Meditation can help black women cope with their anxiety, as it encourages practitioners to focus on the present and let go of past and/or future events. This type of meditation enhances self-compassion and decreases absentmindedness and worry. This form of meditation can help black women cope with their anxiety. In a public health study, researchers interviewed fifteen Black American adults that experienced meditation. What the researchers found was that meditation was a great strategy for coping with stress and improving the onset of depression. Several participants stated that meditation benefited their overall health. For example, breathing exercises helped participants increase their endurance and improve posture. One participant mentioned that meditation allowed them to understand their purpose, which helped them find a sense of peacefulness and improved their quality of life. Participants also mentioned that engaging in meditation classes enhanced their social connectedness. Another study that focused on Black American women suggested that Black American women who were provided health education classes, stress education and prevention courses that incorporated meditation techniques had higher quality of life scores amongst others within their age group. In an eight-week study, 31 Black American women enrolled in meditation training to help alleviate depressive symptoms and reduce stress. After eight weeks of meditation training, researchers noticed a decrease in depressive symptoms and stress with an increase in meditation practices, such as self-acceptance and growth.
I got into meditation when I first began going to therapy. My therapist recommended that I should try guided meditations to help me cope with my anxiety. I would use guided meditation apps when I could feel the onset of a really bad panic attack, but I wasn’t consistent. I started to incorporate meditation consistently into my self-care practice while I was in my 200-hour yoga teacher training. During teacher training our instructor had us participate in a few meditation workshops and practice a few guided meditation exercises on one another. After I became comfortable teaching consistent yoga classes, I began to add a small mindfulness meditation into the beginning of my yoga sequence. I like adding it to the beginning of my yoga classes because I want to give my students an opportunity to let go of their past or future stressors and become present in their yoga practice. I originally got the idea from a Black yoga teacher’s Facebook group. I wrote a post about yoga teacher burnout; I needed some advice on how to teach when I wasn’t feeling mentally present. A lot of people in the group had some really great input. One woman mentioned that she provided a Tibetan sound bowl session at the end of her class, because it was something that she actually needed. Another yoga teacher mentioned that her yoga teaching style is similar to her home practice. Based off of those women and their advice I began to provide mindfulness meditation at the beginning of class because I need a moment to become present teaching. I do this because it helps me calm my mind if I feel my anxiety begin to rise.

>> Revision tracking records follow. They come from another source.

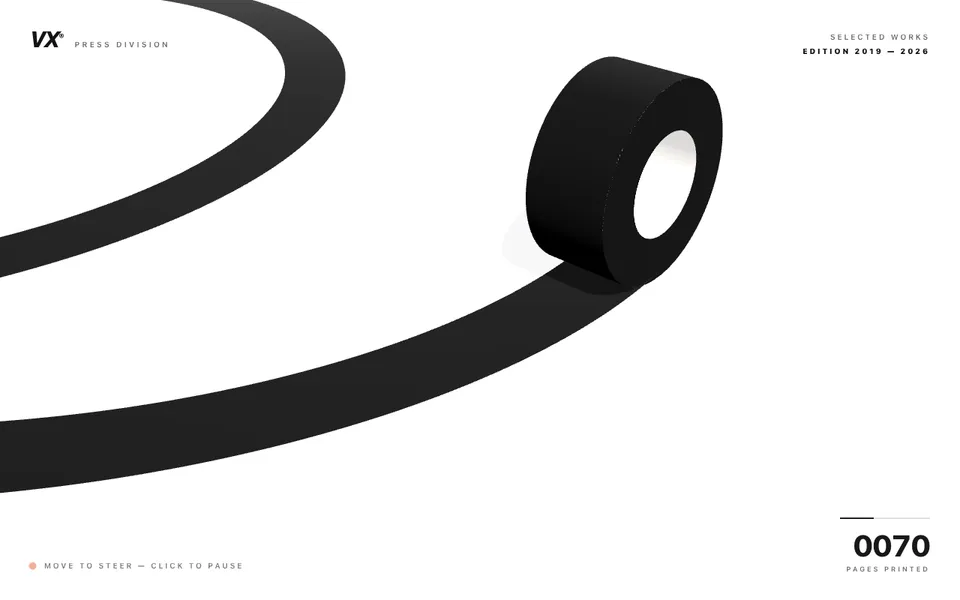
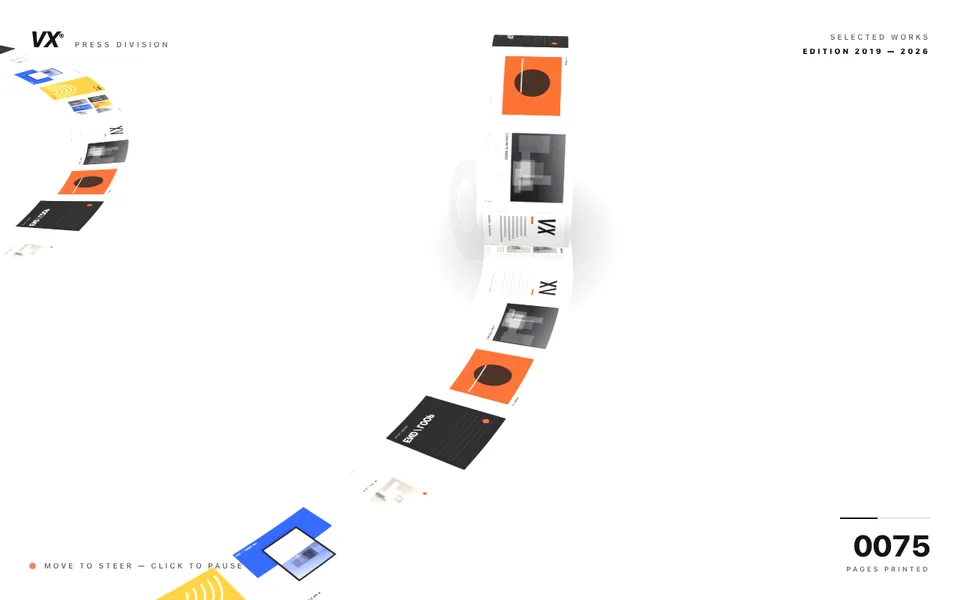
Rolling Paper: bundle Three.js/GSAP locally, re-record preview
The first recording used CDN-hosted Three.js which Playwright's headless
renderer loaded too late, causing the ribbon to record as black. Patching
the HTML at build time to reference local copies of the scripts makes the
render deterministic and removes the CDN dependency for the live build.

diff --git a/public/labs/rolling-paper/index.html b/public/labs/rolling-paper/index.html
@@ -211,8 +211,8 @@
       <span id="hintText">Move to steer &mdash; click to pause</span>
     </div>
 
-    <script src="https://cdnjs.cloudflare.com/ajax/libs/three.js/r128/three.min.js"></script>
-    <script src="https://cdnjs.cloudflare.com/ajax/libs/gsap/3.12.5/gsap.min.js"></script>
+    <script src="./three.min.js"></script>
+    <script src="./gsap.min.js"></script>
     <script>
       (function () {
         "use strict";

Meditation can be a great tool for coping with stressors, depression, and anxiety. Black women should try to incorporate meditation in their self-care practice. Most yoga studios will incorporate a meditation session in their yoga class or a separate meditation class. For personal practice, there is an app called Liberate, which was created by a person of color, for people of color. Jhenè Aiko has a song called “Trigger Protection Mantra.” It’s a great track to listen to if you feel triggered by something that could cause your anxiety or depression to commence. In summary, meditation is an accessible form of relaxation for women of color because we can practice it anywhere. It is a great item to keep in our self-care tool kit. With meditation we are able to calm the mind, body, and breath, so that we can remain in the present and not worry about factors that are out of our control.